The concept of Net Neutrality is pretty democratic in nature – everyone’s data flows at the same rate, and said data (content and communications of different sorts) is freely transmitted without discrimination or interference by ISPs(Internet Service Providers). Congress ensured, in the 1996 Telecommunications Act, that ISPs like AT&T, Comcast, and Verizon, for example, were prevented from creating essentially an information Autobahn and an information cobblestone path, which would have benefited big business and thrown the rest of us onto the path of much resistance and very very slow communications. Countless small businesses have reached their intended audience without fear of undue filtering, fees or interference as a result.
It has been said that companies like Google and Facebook would never have realized the enormous success they have enjoyed if the Internet had been structured favoring big money. If they had been forced to stay on the low, slow, pay-to-play path from their inception, they’d never have become the household names and key players in modern search, content, and social media that they’ve become.
The Internet is currently considered an information highway, and, as such, has remained outside of normal telecommunication fee structures and rules. This designation was intentional, and when Congress enacted the rules they understood how critical the ISPs’ roles were as gatekeepers, and preventing undue blocking or filtering was the primary goal – keeping things fair and truly ‘open’ from a data transmission standpoint was the driving ideal.

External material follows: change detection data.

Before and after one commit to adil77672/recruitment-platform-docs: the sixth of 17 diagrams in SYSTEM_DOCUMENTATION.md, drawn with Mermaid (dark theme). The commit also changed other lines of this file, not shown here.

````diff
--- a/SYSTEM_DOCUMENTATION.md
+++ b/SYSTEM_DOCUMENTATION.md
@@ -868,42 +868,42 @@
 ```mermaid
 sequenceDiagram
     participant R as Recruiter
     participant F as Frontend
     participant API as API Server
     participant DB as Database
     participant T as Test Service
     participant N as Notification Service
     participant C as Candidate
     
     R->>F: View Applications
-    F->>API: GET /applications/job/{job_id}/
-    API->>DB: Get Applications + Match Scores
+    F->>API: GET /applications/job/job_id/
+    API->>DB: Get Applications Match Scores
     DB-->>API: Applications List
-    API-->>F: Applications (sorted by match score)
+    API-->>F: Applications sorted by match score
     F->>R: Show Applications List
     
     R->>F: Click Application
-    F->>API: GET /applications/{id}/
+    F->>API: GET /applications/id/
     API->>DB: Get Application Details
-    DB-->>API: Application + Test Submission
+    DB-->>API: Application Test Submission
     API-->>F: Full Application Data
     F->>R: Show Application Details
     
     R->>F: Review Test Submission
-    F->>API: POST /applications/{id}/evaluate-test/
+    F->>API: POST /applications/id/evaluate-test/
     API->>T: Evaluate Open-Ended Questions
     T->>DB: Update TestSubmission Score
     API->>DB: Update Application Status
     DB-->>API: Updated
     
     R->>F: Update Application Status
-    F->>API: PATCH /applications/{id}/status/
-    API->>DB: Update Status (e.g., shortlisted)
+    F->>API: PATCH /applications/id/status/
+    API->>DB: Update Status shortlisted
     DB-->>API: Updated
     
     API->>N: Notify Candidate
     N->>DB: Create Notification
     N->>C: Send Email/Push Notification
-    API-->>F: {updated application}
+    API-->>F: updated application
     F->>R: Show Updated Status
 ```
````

All was well in the land, and then things started to get complicated as they tend to do when big information and big money factor in.